Learn You a Haskell for Great Good! A Beginner’s Guide
This tutorial is aimed at people who have experience in imperative programming languages (C, C++, Java, Python…) but haven’t programmed in a functional language before (Haskell, ML, OCaml…). Even if you don’t have any significant programming experience, anyone will be able to follow along and learn Haskell.
Haskell is great and if you’re interested in programming you should really learn it even if it seems weird at first. Learning Haskell is much like learning to program for the first time – it’s fun! It forces you to think differently.
Haskell is a purely functional programming language. In imperative languages you get things done by giving the computer a sequence of tasks and then it executes them. While executing them, it can change state. For instance, you set variable a to 5 and then do some stuff and then set it to something else. You have control flow structures for doing some action several times. In purely functional programming you don’t tell the computer what to do as such but rather you tell it what stuff is.
Haskell is also lazy. That means that unless specifically told otherwise, Haskell won’t execute functions and calculate things until it’s really forced to show you a result. That goes well with referential transparency and it allows you to think of programs as a series of transformations on data. It also allows cool things such as infinite data structures.
Haskell is statically typed. When you compile your program, the compiler knows which piece of code is a number, which is a string and so on. That means that a lot of possible errors are caught at compile time.

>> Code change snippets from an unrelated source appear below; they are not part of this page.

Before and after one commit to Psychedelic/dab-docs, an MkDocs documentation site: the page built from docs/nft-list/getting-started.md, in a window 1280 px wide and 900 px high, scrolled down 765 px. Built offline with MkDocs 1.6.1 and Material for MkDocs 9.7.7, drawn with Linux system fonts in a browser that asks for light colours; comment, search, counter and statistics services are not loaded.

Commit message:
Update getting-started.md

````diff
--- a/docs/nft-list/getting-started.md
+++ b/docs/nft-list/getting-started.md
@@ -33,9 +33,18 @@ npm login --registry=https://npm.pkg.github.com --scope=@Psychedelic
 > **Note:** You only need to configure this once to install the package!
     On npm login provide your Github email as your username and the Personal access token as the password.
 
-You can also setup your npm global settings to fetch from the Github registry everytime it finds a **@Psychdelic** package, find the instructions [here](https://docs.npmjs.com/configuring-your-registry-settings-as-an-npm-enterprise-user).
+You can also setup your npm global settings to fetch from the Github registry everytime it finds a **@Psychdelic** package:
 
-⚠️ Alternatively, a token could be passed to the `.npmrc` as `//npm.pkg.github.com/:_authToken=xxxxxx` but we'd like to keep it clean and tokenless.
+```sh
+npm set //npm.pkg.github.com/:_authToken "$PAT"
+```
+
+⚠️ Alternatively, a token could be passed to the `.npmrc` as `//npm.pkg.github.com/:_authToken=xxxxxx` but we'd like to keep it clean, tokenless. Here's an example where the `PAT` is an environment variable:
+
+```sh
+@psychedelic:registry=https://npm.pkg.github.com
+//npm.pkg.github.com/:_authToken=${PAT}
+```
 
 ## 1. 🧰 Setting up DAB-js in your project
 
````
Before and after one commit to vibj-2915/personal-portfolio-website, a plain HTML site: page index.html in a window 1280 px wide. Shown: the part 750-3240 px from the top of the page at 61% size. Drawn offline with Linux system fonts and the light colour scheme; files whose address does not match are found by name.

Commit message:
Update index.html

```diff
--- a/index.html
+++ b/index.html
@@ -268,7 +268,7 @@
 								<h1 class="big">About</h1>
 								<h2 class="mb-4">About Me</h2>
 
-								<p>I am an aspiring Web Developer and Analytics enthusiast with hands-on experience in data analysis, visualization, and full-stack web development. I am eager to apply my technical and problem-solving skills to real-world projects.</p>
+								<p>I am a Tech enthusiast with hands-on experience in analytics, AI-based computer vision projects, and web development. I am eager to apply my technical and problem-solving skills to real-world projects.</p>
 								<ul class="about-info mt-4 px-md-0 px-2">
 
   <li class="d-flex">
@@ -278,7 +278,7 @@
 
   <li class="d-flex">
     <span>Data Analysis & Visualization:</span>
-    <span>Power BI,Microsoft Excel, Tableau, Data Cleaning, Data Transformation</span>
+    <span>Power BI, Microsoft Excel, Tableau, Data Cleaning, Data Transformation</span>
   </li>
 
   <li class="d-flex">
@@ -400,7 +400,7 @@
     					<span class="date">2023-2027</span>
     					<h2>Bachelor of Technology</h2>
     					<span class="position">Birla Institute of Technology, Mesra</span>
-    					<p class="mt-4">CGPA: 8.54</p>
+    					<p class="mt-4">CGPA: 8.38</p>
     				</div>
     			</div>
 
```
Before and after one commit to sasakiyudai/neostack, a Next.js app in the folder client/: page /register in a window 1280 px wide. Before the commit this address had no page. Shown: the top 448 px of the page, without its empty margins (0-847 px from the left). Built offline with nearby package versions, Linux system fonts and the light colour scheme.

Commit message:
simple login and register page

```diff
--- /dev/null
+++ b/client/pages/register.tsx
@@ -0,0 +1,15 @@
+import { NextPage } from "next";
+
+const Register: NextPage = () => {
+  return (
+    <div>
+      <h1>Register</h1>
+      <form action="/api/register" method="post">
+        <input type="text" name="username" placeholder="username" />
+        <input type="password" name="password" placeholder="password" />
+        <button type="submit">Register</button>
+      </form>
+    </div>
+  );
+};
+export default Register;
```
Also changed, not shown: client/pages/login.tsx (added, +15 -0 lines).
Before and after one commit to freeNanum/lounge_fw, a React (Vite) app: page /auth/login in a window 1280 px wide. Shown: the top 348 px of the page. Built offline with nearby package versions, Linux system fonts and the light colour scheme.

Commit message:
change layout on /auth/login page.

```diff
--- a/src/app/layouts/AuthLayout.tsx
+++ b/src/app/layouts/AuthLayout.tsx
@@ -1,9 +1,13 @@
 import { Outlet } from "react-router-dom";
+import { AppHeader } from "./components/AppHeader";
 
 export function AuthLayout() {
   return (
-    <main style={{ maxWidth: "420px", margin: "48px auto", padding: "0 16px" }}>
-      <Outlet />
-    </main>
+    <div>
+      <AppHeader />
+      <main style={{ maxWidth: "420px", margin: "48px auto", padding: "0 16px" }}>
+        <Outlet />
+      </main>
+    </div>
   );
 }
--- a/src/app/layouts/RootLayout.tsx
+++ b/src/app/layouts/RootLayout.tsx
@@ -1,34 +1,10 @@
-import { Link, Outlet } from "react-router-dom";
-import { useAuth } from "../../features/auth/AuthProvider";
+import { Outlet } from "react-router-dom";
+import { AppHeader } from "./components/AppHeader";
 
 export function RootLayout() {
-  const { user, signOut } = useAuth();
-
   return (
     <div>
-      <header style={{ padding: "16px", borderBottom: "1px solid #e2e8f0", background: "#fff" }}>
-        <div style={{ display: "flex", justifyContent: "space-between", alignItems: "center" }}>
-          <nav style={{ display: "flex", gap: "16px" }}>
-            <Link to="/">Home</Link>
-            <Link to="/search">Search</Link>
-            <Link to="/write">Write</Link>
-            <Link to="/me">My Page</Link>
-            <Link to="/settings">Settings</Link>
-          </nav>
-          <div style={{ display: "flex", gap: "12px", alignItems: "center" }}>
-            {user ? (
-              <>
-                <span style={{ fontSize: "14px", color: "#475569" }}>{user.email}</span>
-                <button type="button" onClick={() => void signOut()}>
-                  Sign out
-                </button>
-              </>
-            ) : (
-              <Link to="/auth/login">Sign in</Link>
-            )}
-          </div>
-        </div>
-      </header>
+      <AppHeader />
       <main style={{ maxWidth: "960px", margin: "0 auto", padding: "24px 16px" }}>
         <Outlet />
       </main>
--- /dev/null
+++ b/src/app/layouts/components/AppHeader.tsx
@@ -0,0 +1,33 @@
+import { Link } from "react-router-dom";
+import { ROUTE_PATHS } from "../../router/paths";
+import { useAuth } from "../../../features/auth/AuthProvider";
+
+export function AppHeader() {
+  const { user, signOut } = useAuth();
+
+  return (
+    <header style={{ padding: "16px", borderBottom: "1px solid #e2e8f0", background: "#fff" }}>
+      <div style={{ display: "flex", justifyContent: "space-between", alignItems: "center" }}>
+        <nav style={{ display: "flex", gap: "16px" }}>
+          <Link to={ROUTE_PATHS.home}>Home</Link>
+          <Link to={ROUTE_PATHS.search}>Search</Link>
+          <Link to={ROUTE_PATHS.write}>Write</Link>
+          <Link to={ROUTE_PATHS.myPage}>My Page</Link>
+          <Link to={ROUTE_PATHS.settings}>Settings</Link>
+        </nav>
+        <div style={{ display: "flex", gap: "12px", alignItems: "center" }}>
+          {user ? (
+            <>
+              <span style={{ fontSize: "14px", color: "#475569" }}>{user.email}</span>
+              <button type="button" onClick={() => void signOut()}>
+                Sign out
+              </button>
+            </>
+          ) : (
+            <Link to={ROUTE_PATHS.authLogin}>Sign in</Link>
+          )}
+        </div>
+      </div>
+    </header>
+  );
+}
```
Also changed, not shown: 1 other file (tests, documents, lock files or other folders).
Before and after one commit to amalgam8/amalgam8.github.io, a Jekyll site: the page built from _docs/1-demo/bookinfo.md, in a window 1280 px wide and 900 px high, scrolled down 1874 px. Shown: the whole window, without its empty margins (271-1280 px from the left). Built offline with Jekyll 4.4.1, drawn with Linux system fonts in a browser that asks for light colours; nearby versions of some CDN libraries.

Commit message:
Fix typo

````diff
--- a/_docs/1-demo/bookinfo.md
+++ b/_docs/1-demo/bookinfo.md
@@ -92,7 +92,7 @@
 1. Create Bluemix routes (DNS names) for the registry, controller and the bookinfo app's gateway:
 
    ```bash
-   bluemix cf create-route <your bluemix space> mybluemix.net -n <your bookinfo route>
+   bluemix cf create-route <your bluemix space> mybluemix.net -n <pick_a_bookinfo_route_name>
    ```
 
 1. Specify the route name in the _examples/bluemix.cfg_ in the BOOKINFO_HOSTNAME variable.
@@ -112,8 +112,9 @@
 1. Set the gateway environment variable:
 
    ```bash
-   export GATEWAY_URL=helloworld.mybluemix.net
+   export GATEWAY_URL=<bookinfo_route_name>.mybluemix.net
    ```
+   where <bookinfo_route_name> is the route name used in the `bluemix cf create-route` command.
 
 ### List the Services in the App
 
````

Haskell is elegant and concise. Because it uses a lot of high level concepts, Haskell programs are usually shorter than their imperative equivalents. And shorter programs are easier to maintain than longer ones and have less bugs.